  • What JPMorgan’s Recently Released Internal Reports Unintentionally Say

    February 4th, 2013 by John Fullerton

    After apologizing at Davos – but only to his shareholders – according to William Cohan on the Bloomberg View, the JPMorgan Chairman and CEO hastened to add about 2012, “We did have record profits. Life goes on.”

    It is true; JPMorgan reported a strong financial performance in 2012, “London Whale” trading fiasco notwithstanding. I must admit that despite my 18 >> Read more

  • Of Guns, Whales, Freedom, and Justice

    January 14th, 2013 by John Fullerton

    After visiting an awe-inspiring women’s empowerment program at work in several rural villages north of Delhi, our host at the Ashram, scanning his Blackberry, related the news: a horrific shooting…assault rifle…children slaughtered…in a school…in Connecticut (my son’s school is in the state)…and then after what seemed like an endless pause as I >> Read more

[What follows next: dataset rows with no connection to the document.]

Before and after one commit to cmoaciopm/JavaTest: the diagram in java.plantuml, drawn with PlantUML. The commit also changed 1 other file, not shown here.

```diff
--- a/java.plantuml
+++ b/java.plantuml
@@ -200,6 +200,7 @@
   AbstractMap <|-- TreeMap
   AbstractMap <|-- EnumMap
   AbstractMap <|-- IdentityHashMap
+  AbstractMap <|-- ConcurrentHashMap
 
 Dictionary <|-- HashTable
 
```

  • Of Ina and Ahab

    October 10th, 2012 by John Fullerton

    In her New York Times Magazine cover story on the fall of the well-regarded Ina Drew titled “Swallowed by the London Whale,” Susan Dominus ends the article quoting Drew’s former colleague who recently lamented with Drew: “You know, Ina, sometimes I think I’d give my right arm to return to those (good ol’) days at Chemical (Bank), you know? >> Read more

  • Will Barclays’ CEO Surprise Us?

    July 2nd, 2012 by John Fullerton

    Like Lloyd Blankfein with the Abacus fiasco, and Jamie Dimon with “the whale trade,” Barclays CEO Bob Diamond has an unparalleled opportunity to surprise us this week during his appearance before Parliament to explain the most recent financial scandal involving the systematic manipulation of LIBOR, the benchmark interbank lending rate upon which hundreds of trillions of dollars >> Read more

  • Is Jamie Dimon’s Business First Class?

    June 18th, 2012 by John Fullerton

    JPMorgan CEO Jamie Dimon will today, once again, stand before the authors of Dodd-Frank and attempt to make the case for why a $2 billion trading loss was a stupid mistake, not a willful breach of at least the intent of the law. Our representatives who wrote the law should hold him to the standards set by JPMorgan’s own Code of Conduct: following the spirit and intent, not just the >> Read more

  • 10 Questions JPMorgan’s Board of Directors Should be Asking

    May 14th, 2012 by John Fullerton

    Much has been written about the trading—not hedging—debacle at JPMorgan. Jamie Dimon’s mea culpa is intended to head off deeper questions. No cover-up on his watch—get out in front, be direct, deal with it, move on. Right? Not so fast. JPMorgan’s board has a responsibility to probe more thoughtfully into the uncomfortable truth about >> Read more

  • Financial Statesmanship for a New Economy

    March 19th, 2012 by John Fullerton

    Reactions to departing Goldman derivatives salesman Greg Smith’s “Why I am Leaving Goldman Sachs,” which appeared as an op-ed in the New York Times last week, have ranged from the hyperbolic — Robert Reich’s >> Read more

  • Commodities are Different (in a “Full World”)

    June 13th, 2011 by John Fullerton

    Foreign Policy’s recent “How Goldman Sachs Created the Food Crisis” reflects the dangerous, myopic thinking all too prone to “blame Wall Street” that is a natural consequence of Wall Street’s appalling, anti-social behavior in recent >> Read more

  • “US Debt Default Would Be a Moral Disaster”

    May 22nd, 2011 by John Fullerton

    So declared JPMorgan CEO Jamie Dimon regarding the prospect of a US default on its debt, after which he received a standing ovation at the University of Colorado’s Denver School of Business. Hmm…Let’s do a little press review – the following items quoted from recent news articles:

    • JPMorgan Chase recently lost a class-action lawsuit >> Read more